The primary aim of theology is knowledge of God

7 June 2016
[Previous Publication:]

On the occasion of the convocation of the Holy and Great Synod of the Orthodox Church, we are publishing a text by George Mantzaridis, Emeritus Professor of Theology at the Aristotle University of Thessaloniki, which deals with the manner in which Orthodox Theology is produced. This text is a contribution to the more general dialogue which is preceding the discussions of the Pan-Orthodox Synod.

If the primary aim of theology is knowledge of God and if this occurs as a consequence of the loving communion between God and people, hesychasm with tranquillity, as a practical means to and also as fruit of knowledge of God, confirms the authenticity of this knowledge of God meta-theologically, that is empirically and ontologically. The dogmas are of immeasurable depth, according the master of hesychasm, Saint John of the Ladder. The intellect of a hesychast is able to plumb these without danger. Any approach to them without previous liberation from the passions, however, is fraught with peril [27].


This danger was also noted by Saint Gregory the Theologian [28]. Theology presupposes purity in the relationship and communion with the hypostasized Word of God. John of the Ladder makes it clear that when the senses have not been purified and united with God, ‘dialogue with God is a parlous matter’. Anyone who theologizes in such a condition ‘is stating their own conjectures’ [29]. A requisite, and also an authentic state, of theology is tranquillity with purity: ‘Let the work of the apprentice theologian be performed in purity’ [30]. And theology as a state is experienced in mental tranquillity and the tranquillity of the heart. Saint Paul writes that ‘spiritual people judge all things, but are not examined by others., because they have ‘the mind of Christ’ [31]. Mental tranquillity clears the mind of the ascetic and allows familiarity with the mind of Christ. With this charisma, which always functions within the body of Christ, the Church, empirical theological witnesses positively to the transcendent truth of the Spirit, though always using appropriate human discourse.

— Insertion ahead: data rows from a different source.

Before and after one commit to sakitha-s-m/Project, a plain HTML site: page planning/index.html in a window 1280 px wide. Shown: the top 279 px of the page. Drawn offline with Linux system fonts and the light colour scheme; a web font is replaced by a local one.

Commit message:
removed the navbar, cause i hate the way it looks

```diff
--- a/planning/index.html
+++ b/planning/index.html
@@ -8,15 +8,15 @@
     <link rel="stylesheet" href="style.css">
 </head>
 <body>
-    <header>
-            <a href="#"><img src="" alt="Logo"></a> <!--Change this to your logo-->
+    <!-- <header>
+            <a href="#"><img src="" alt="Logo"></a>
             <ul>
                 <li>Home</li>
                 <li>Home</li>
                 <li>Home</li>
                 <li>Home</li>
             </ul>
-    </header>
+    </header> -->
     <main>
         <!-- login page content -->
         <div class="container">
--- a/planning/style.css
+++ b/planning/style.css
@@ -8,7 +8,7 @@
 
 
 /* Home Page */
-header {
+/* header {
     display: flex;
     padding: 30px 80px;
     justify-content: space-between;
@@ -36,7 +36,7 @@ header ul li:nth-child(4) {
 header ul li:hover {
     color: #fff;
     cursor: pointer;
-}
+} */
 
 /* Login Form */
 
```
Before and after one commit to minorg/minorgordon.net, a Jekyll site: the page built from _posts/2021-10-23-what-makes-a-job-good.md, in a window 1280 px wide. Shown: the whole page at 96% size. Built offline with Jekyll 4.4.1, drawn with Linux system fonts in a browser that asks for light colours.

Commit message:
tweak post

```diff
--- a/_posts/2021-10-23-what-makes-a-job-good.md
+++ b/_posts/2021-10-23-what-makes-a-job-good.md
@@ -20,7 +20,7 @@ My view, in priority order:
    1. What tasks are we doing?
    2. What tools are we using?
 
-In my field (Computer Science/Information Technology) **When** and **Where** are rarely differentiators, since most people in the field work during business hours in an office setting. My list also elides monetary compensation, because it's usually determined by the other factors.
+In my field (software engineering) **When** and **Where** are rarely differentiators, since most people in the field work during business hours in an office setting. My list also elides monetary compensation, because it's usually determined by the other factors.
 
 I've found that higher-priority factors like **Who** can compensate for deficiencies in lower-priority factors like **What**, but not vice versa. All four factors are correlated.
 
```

It is particularly characteristic that in his discourse On Tranquillity, Saint Symeon the New Theologian restricts himself almost exclusively to noting cases of people who had forgotten the world and its cares and had devoted themselves to Christ and His gifts. Thus, he mentions the harlot who washed Christ’s feet with her tears, entirely focused on Him Who could forgive her sins. He recalls the case of the three disciples who went up Mount Tabor with Christ and experienced the wonder of His Transfiguration, and also the astonishment of the Apostles who were locked in a room, ‘for fear of the Jews’ when they saw their risen Teacher, and so on.

He says that ascetics should not take these examples merely as narratives, but should see them taking place within themselves. If this does not happen and ascetics depart from the commandments and cease to do bodily works while not knowing how to work spiritually, then they fail in both areas, and sin. Those who know spiritual work well are not prevented by it from completing practical commandments through bodily effort. In fact, they probably find it easier. But if people who have confined themselves to ascetic effort, stop making any, they cannot work spiritually [32]. Saint Gregory Palamas applies the distinction between intellectual and empirical knowledge of God by the use of the terms ‘theology’ and ‘sight of God’. Saint Gregory says that theology is as far removed from the sight of God, which is effected within the light, as the knowledge of a thing is from that thing’s acquisition: ‘It is not the same for someone to speak about God and to enter into communion with Him’. Theology needs the spoken word, and even the art of speech, as it does the use of logical arguments and proofs, when we want to pass our knowledge to other people. This can be done by people with worldly wisdom, even if they are not spiritually pure. But for people to bring God into themselves and to mingle with His most pure light, insofar as this is possible for human nature, this cannot be done unless they move out of themselves, or rather surpass themselves. And this requires purification, which comes through the exercise of the virtues [33].

This ecstatic [in the sense of transcending the self. It does not mean a paroxysm of emotion] character of the knowledge of God is entirely consonant with ecstatic nature of the Christian view of the human person. People never really fulfil their potential unless they go beyond what they are. We were not created by God to remain as we are. We were created human by nature in order to become gods by Grace. The ‘likeness of God’ is the ecstatic parameter which was given to us from the time when our nature was formed, for our completion as persons and the achievement of the aim of our existence.

(To be continued)

[27] See John the Sinaïte, op. cit., 27, 9, PG 88,1097C.
[28] See Gregory the Theologian Λόγος 27 (Θεολογικός 1) ,7, PG 36,13D.
[29] See John the Sinaïte, op. cit., 30,12-13, PG 88,1157C.
[30] ibid.
[31] See I Cor. 2, 15.
[32] See Symeon the New Theologian, op. cit., 15, 94 ff., and p. 450 ff.
[33] See Gregory Palamas Υπέρ των ιερώς ησυχαζόντων 1, 3, 42, ed. P. Christou, Γρηγορίου του Παλαμά, Συγγράμματα, vol. 1, Thessaloniki 1962, p.453.